"They've obviously made the determination that the election is
about the economy," Walch said.
Romney is betting that he and Ryan can buck history and have a member of the House become vice president. That happened only three times in the 20th century, Walch said: James Sherman, a House member from New York, was William Howard Taft's vice president; John Nance Garner, a New Yorker and House speaker, was elected Franklin D. Roosevelt's vice president; and Gerald Ford was appointed vice president after Spiro Agnew resigned as Richard Nixon's number two after pleading no contest to tax evasion. "Serving as a congressman generally does not give you a boost on the national ticket," Walch said. "Recent vice-presidential nominees who came directly from the House, such as Geraldine Ferraro, are rare indeed."

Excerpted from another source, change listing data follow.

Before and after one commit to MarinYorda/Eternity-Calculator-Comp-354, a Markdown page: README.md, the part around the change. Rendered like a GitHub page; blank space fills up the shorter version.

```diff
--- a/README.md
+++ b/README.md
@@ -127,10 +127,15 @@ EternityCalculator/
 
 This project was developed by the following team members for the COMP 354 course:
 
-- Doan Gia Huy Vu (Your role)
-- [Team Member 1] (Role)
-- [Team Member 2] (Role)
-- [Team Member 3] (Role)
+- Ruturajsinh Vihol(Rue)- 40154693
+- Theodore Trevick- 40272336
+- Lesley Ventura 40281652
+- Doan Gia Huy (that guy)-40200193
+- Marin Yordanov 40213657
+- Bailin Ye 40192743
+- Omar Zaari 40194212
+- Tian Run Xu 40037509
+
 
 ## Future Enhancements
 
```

But times have changed. The profile of the 435-member House -- considered the junior circuit to the 100-member Senate -- has risen in recent years thanks, in part, to the dramatic shift in power from Democratic to Republican control in 2010 and the influx of tea party members, and Ryan has been one of its most high-profile lawmakers.
Ryan's budget plan is widely regarded as a blueprint for conservatives on the key issue of the day. It would repeal the 2010 federal health care law, give states more say over Medicaid and limit government spending to 20 percent of the economy by 2015 -- it's been about 24 percent. Under Ryan's plan, there would be just two income-tax brackets, 10 percent for low-income earners and 25 percent for higher wage earners and corporations. The current top rate is 35 percent. Ryan said lost revenue would be made up for by closing loopholes in the tax code as well as through renewed economic growth, an assertion critics say is misguided.

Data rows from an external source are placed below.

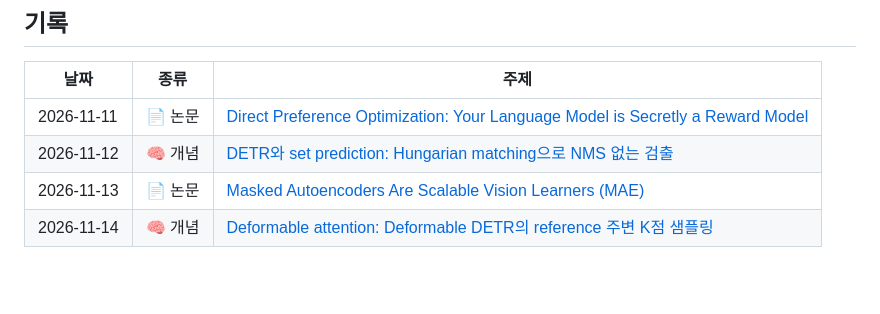
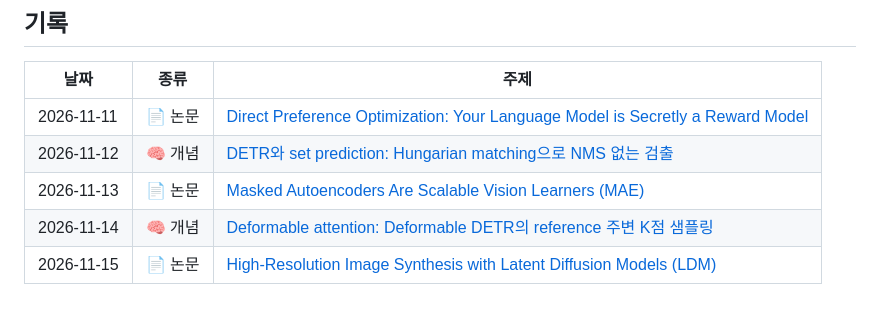
Before and after one commit to dain77-d/ai-study-log, a Markdown page: README.md, the part around the change. GitHub-like rendering; blank space fills up the shorter version.

Commit message:
2026-11-15: Latent Diffusion Models (LDM) 논문 정리

```diff
--- a/README.md
+++ b/README.md
@@ -13,4 +13,5 @@
 | 2026-11-12 | 🧠 개념 | [DETR와 set prediction: Hungarian matching으로 NMS 없는 검출](concepts/2026-11-12.md) |
 | 2026-11-13 | 📄 논문 | [Masked Autoencoders Are Scalable Vision Learners (MAE)](papers/2026-11-13.md) |
 | 2026-11-14 | 🧠 개념 | [Deformable attention: Deformable DETR의 reference 주변 K점 샘플링](concepts/2026-11-14.md) |
+| 2026-11-15 | 📄 논문 | [High-Resolution Image Synthesis with Latent Diffusion Models (LDM)](papers/2026-11-15.md) |
 <!-- LOG:END -->
```
Also changed, not shown: papers/2026-11-15.md (added, +248 -0 lines), papers/img/2026-11-15-ae-downsampling.png (added).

Ryan's Medicare plan would have no effect on current beneficiaries. People now under 55 would be able to choose traditional Medicare or private plans when they become eligible starting in 2023. If they selected a private program, the government would provide a payment to the insurer to help subsidize the cost. Seniors could pick plans from an exchange, and each insurer would have to offer a minimum level of benefits.
Ryan has said that such a system would force plans "to compete against each other to serve the patient (and) will help ensure guaranteed affordability." Opponents say the change would wind up costing seniors more. Ryan's strengths are regarded as a command of budget details and a willingness to go out on limbs that ambitious politicians rarely are willing to take on. But his resume has one flaw: He's shown few tendencies to engage in serious work with Democrats or moderates to fashion the kind of compromise that can pass Congress. Still, even skeptics laud him for his tenacity and willingness to tackle issues that other politicians have shied away from.
"I give him enormous credit for taking on this significant issue, something the president regrettably has failed to do," said Sen. Susan Collins, R-Maine, who opposed Ryan's budget plans.